When cities compete, citizens win

If Atlanta’s financial woes continue to consume the mayoral debate, it would serve candidates better to quit finger-pointing over the ineffective status quo and embrace the kinds of reforms that have proven successful elsewhere.

Atlanta ended fiscal year 2008 with a $71 million budget deficit. Local politicians, pundits and residents blame this deficit on a number of things, including underestimating cash surpluses, overspending and general lack of accountability. Each of these factors have indeed contributed to the current financial disaster. It is now time to move on, correct the problem and adjust the scope of local government.

In March, the Reason Foundation’s Leonard Gilroy recommended a managed competition strategy for Atlanta that would allow existing city agencies that provide certain services, such as fleet vehicle maintenance and payroll services, to compete with private service providers for government contracts.

Contrary to the knee-jerk reaction opposing privatization of certain public services, in this type of system services are not completely overhauled and privatized but are put in a quasi-free-market scenario where each party has an incentive to deliver higher-quality services more efficiently.

Managed competition models exist at the state level in Alaska, Colorado, Kansas, Kentucky, Montana, Utah and Massachusetts. Charlotte and Indianapolis have also used managed competition for years in areas such as fleet vehicle maintenance, information technology, strategic planning and procurement, saving taxpayers millions of dollars.

Atlanta’s mayoral candidates should pledge to set up a managed competition task force — as Charlotte did in 1993 — that would determine which services were offered by private companies, under the “Yellow Pages test” advocated by former Indianapolis Mayor Stephen Goldsmith. According to this model, if there are more than three private companies offering a certain service, a competitive market exists and government should not hold a monopoly on public provision of that service.
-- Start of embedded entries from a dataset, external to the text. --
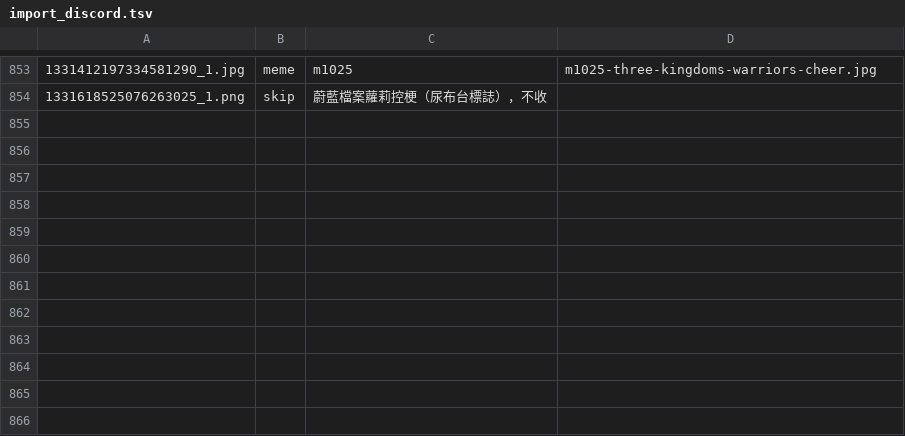
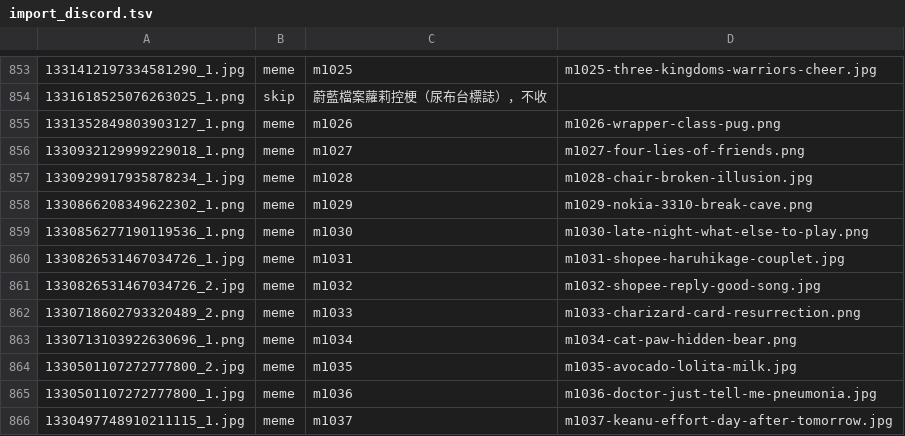
Before and after one commit to derek1403/meme_Bistro, a TSV file: docs/import_discord.tsv, drawn as a sheet; only a part is shown, gaps mark what is left out.

```diff
--- a/docs/import_discord.tsv
+++ b/docs/import_discord.tsv
@@ -854 +854,13 @@
 1331618525076263025_1.png	skip	蔚藍檔案蘿莉控梗（尿布台標誌），不收	
+1331352849803903127_1.png	meme	m1026	m1026-wrapper-class-pug.png
+1330932129999229018_1.png	meme	m1027	m1027-four-lies-of-friends.png
+1330929917935878234_1.jpg	meme	m1028	m1028-chair-broken-illusion.jpg
+1330866208349622302_1.png	meme	m1029	m1029-nokia-3310-break-cave.png
+1330856277190119536_1.png	meme	m1030	m1030-late-night-what-else-to-play.png
+1330826531467034726_1.jpg	meme	m1031	m1031-shopee-haruhikage-couplet.jpg
+1330826531467034726_2.jpg	meme	m1032	m1032-shopee-reply-good-song.jpg
+1330718602793320489_2.png	meme	m1033	m1033-charizard-card-resurrection.png
+1330713103922630696_1.png	meme	m1034	m1034-cat-paw-hidden-bear.png
+1330501107272777800_2.jpg	meme	m1035	m1035-avocado-lolita-milk.jpg
+1330501107272777800_1.jpg	meme	m1036	m1036-doctor-just-tell-me-pneumonia.jpg
+1330497748910211115_1.jpg	meme	m1037	m1037-keanu-effort-day-after-tomorrow.jpg
```
Also changed, not shown: 32 other files.
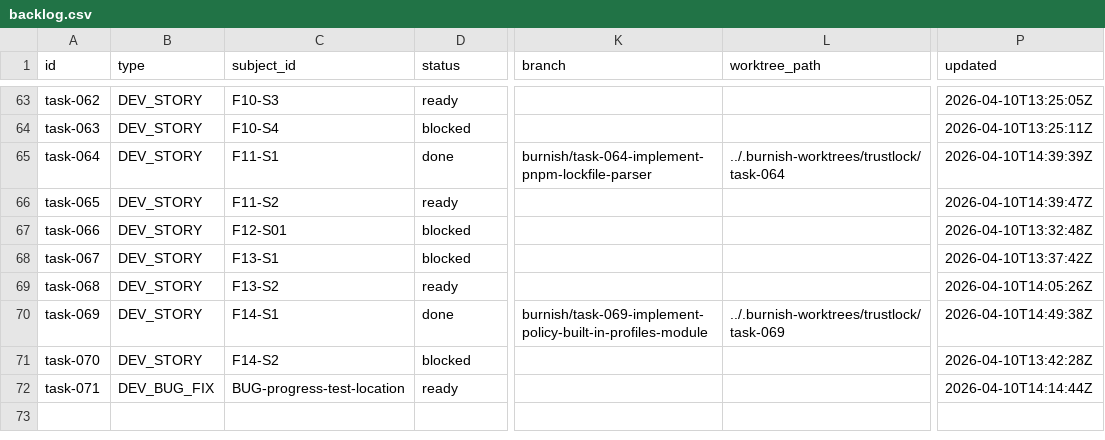
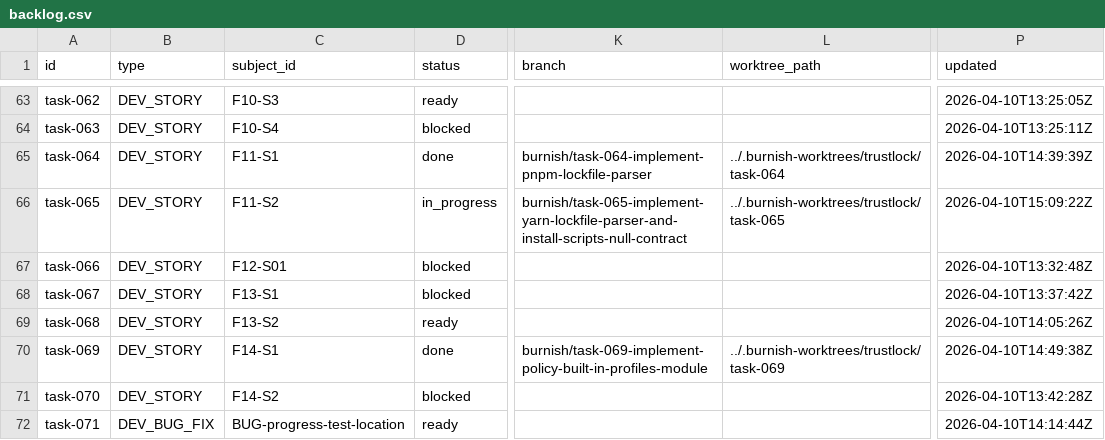
Before and after one commit to tayyabt/trustlock, a CSV file: tasks/backlog.csv, drawn as a sheet; only a part is shown, gaps mark what is left out; the diff names each change by its address in the sheet, - before the commit and + after, or states it on an @@ line.

Commit message:
task-065: record control-plane updates

```diff
--- a/tasks/backlog.csv
+++ b/tasks/backlog.csv
-D66 (status): ready
+D66 (status): in_progress
-K66 (branch): (empty)
+K66 (branch): burnish/task-065-implement-yarn-lockfile-parser-and-install-scripts-null-contract
-L66 (worktree_path): (empty)
+L66 (worktree_path): ../.burnish-worktrees/trustlock/task-065
-P66 (updated): 2026-04-10T14:39:47Z
+P66 (updated): 2026-04-10T15:09:22Z
```
Also changed, not shown: 1 other file.
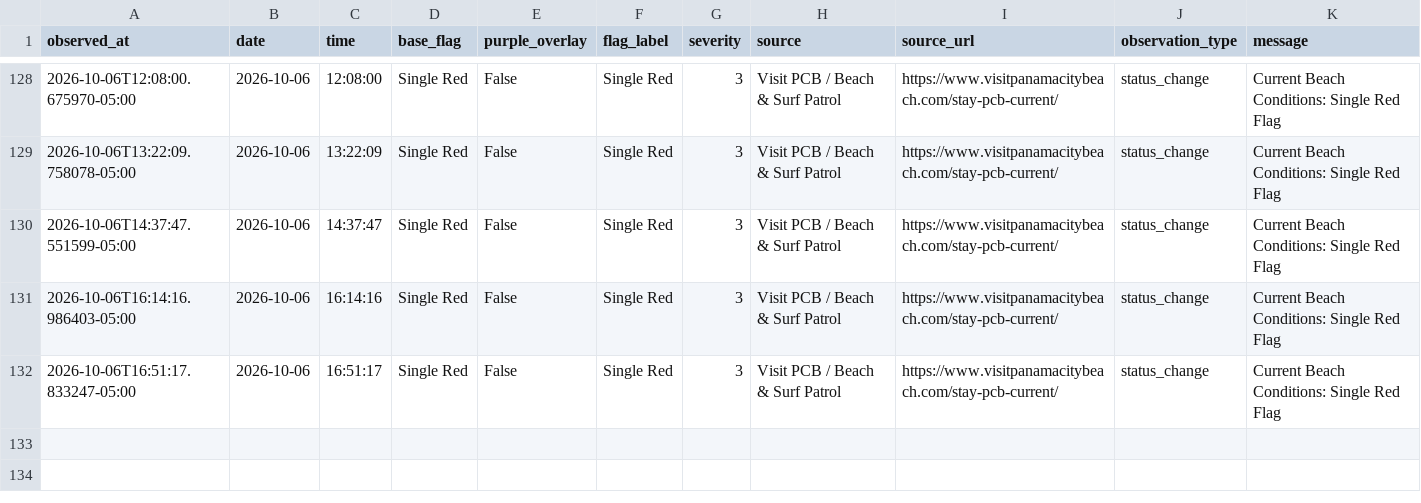
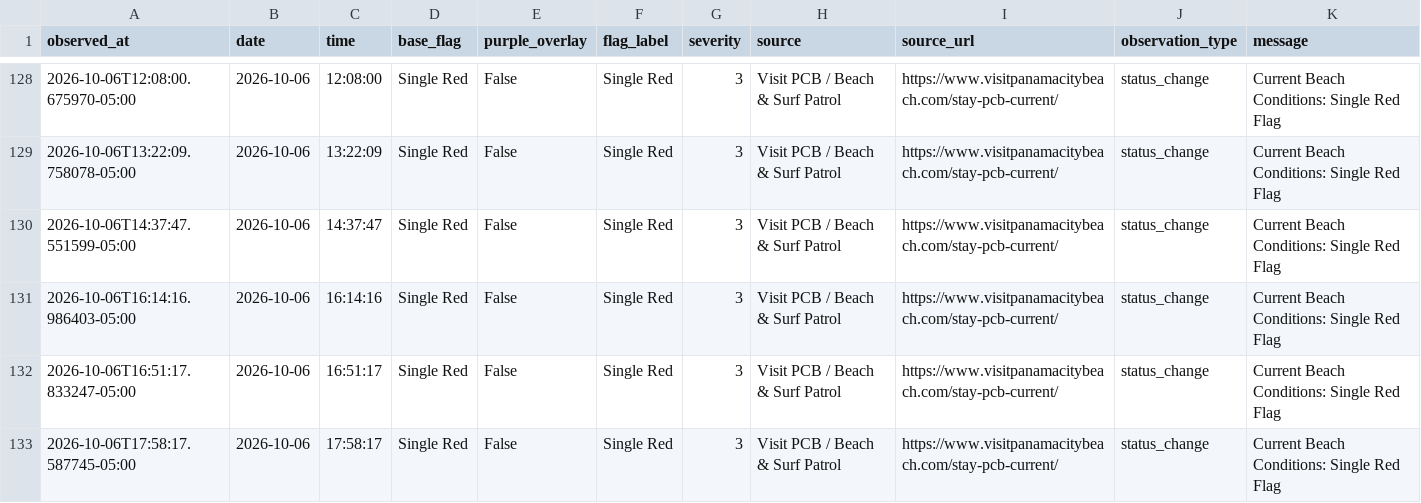
Before and after one commit to DCMedic/safe2swimpcb, a CSV file: data/flag_observations_auto.csv, drawn as a sheet; only a part is shown, gaps mark what is left out; the diff names each change by its address in the sheet, - before the commit and + after, or states it on an @@ line.

```diff
--- a/data/flag_observations_auto.csv
+++ b/data/flag_observations_auto.csv
+row 133: 2026-10-06T17:58:17.587745-05:00 | 2026-10-06 | 17:58:17 | Single Red | False | Single Red | 3 | Visit PCB / Beach & Surf Patrol | https://www.visitpanamacitybeach.com/stay-pcb-current/ | status_change | Current Beach Conditions: Single Red Flag
```
Also changed, not shown: 1 other file.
The only public goods and services government should provide are those that are not adequately represented in the free market. Currently, 27 private companies offer waste management services in Atlanta. Mayoral candidates should begin to look at these types of services as options to implement managed competition. To be successful, local government must be committed to competition. This commitment requires monitoring and follow-up, emphasizing the necessity of a task force.

Under a bidding process, public employees will either have to amp up their game or be outbid by private companies. In Peel, Ontario, Canada, public employees win most of the bids in its competitive process, reducing prices and improving efficiency in order to win.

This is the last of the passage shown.